The hand I held in March was darkened by age and softly wrinkled by years of living. We slushed through a late snow fall, enjoying the white softness, and I steadied her steps as we traveled. Decades ago, this same hand steadied me when I visited my grandmother as a child. We would stand by the pond’s edge and she’d hold my hand, as my grandfather lobbed the line from the cane pole into the deep water, hoping for a bite. Now, through the passage of time, the roles have reversed, and it’s my turn to help steady her unsure footing and guide her path.

The hand I held last year was cool and slightly trembling. We sat together, rigid and straight, in the hard, cold, waiting room chairs. This friendship had traversed years of both life giving moments and life altering tragedies. More often, her hand was the one doing the holding, as I waded through deep waters and at times felt myself sinking. This hand had held mine during times of deep sadness and times of great joy. But now it was my turn. In this age of thousands of social media “friends”, there is still something powerful in having an actual hand of friendship to hold, when life’s uncertainties lurk just past the waiting room door.

There is one other hand I hold.

It holds me when I am nervous and walking a new path.

It beckons me back when I run ahead, certain of my own way.

It delivers unfailing, agape love even when I feel unlovable.

It steadies me when the ground I walk is undulating.

It comforts me in times of deep anxiety, stress and sorrow.

God’s hand is Goodness, Mercy, Grace and Love.

So no matter the path you are on, no matter where you’ve been, no matter how broken you feel, you can rest assured. . .

You always have a Hand to hold.

“So do not fear, for I am with you; do not be dismayed, for I am your God. I will strengthen you and help you; I will uphold you with my righteous right hand.” 
Isaiah 41:10

Ginger Hughes

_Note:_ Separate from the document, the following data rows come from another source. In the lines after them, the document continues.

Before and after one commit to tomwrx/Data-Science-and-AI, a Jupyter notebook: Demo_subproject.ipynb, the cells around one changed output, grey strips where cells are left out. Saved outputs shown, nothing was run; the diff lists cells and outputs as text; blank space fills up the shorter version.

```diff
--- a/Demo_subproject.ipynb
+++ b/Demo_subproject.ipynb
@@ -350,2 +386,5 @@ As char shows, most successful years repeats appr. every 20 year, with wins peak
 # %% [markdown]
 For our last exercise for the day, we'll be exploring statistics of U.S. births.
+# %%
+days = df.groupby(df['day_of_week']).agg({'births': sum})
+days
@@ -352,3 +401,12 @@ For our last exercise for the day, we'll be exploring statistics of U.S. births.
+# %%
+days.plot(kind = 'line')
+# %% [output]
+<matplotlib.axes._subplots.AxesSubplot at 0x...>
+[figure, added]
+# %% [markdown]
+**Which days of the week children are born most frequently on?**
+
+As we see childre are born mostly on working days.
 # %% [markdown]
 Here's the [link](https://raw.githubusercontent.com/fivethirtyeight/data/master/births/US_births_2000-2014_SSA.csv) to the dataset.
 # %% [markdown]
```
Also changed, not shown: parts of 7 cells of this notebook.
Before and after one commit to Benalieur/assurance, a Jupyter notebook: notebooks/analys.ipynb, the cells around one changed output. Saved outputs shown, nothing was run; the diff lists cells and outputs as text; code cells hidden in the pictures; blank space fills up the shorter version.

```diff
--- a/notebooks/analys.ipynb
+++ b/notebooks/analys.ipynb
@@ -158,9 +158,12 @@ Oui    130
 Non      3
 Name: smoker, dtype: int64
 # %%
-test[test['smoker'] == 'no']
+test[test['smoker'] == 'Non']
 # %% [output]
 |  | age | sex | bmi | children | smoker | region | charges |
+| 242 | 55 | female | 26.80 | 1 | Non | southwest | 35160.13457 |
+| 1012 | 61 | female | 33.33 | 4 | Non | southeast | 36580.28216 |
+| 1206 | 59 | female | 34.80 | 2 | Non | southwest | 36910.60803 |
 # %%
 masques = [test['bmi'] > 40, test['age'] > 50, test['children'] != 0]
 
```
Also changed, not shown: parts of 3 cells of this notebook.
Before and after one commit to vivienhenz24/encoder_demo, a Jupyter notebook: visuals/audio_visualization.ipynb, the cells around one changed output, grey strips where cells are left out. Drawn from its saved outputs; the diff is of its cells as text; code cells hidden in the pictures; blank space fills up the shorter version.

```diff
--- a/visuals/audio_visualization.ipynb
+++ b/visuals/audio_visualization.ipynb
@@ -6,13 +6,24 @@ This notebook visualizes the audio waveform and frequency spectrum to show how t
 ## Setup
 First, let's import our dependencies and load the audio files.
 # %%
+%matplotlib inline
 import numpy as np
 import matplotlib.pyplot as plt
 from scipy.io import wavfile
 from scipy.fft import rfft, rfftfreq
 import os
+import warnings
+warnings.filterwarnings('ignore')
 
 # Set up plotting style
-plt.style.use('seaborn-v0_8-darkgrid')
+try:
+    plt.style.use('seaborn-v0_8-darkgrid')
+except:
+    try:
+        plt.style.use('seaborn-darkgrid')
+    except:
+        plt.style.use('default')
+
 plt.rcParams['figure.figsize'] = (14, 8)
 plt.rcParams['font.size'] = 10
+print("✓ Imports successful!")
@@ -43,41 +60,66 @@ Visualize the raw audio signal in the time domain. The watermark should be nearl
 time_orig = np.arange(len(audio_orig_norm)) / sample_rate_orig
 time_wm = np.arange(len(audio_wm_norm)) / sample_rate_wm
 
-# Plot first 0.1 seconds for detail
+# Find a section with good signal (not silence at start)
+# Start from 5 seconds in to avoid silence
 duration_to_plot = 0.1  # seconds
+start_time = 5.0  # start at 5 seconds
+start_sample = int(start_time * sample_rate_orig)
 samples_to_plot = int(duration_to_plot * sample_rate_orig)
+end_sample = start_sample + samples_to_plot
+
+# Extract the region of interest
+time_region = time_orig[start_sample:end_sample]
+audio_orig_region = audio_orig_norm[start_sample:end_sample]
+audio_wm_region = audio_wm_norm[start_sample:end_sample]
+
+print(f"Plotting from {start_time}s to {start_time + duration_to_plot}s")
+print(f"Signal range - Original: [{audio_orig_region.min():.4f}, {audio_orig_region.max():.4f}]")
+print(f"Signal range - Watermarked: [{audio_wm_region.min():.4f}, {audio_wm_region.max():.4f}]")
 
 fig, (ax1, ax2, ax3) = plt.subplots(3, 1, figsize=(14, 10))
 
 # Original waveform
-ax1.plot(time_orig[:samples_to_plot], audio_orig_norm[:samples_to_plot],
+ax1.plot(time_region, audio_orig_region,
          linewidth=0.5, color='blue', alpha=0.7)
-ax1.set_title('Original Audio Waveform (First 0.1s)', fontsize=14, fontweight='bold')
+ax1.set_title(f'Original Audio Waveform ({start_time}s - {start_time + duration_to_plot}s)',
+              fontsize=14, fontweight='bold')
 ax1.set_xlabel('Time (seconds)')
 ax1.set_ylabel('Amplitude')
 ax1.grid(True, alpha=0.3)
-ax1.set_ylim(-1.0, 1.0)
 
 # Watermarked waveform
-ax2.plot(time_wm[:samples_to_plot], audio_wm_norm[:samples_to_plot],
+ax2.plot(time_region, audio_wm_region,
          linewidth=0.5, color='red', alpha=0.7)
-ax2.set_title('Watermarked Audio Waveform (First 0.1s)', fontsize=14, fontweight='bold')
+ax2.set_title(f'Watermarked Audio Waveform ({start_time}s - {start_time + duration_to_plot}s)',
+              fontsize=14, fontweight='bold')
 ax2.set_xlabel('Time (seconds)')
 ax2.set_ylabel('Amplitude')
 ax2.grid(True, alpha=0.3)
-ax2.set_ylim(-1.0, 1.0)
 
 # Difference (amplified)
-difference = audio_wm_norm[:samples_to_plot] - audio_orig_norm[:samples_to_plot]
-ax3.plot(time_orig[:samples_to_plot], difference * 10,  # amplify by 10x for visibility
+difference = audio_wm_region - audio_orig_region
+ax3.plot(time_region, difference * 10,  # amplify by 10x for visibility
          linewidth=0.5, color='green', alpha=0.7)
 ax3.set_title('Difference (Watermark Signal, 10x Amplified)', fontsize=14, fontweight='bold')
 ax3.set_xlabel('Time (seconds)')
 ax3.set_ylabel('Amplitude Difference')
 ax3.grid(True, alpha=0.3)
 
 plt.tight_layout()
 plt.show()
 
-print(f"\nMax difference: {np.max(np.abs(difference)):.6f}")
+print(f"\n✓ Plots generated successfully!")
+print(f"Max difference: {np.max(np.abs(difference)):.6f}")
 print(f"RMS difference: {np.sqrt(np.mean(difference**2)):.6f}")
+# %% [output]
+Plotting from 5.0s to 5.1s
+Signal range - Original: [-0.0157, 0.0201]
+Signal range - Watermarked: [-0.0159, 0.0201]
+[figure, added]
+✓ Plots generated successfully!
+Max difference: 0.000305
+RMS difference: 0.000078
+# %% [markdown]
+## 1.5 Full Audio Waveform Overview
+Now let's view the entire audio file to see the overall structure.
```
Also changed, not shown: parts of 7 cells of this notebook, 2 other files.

Ginger Hughes is the wife of a pastor, a mother to Ella and Elam, and a part-time accountant.  She is a Georgia native, but presently calls the foothills of North Carolina home.  She loves coffee, nature, and reading, but with two children under six, she struggles to find time in the day for any of the above!   She is a Christ follower and a fellow struggler on life’s journey who seeks to find joy in the everyday. Her passion for writing is fueled by the desire to offer encouragement, grace, and a deeper understanding that we are all God’s children, that we are not alone in our brokenness, and that we are all deeply loved.  You can read more of her writings at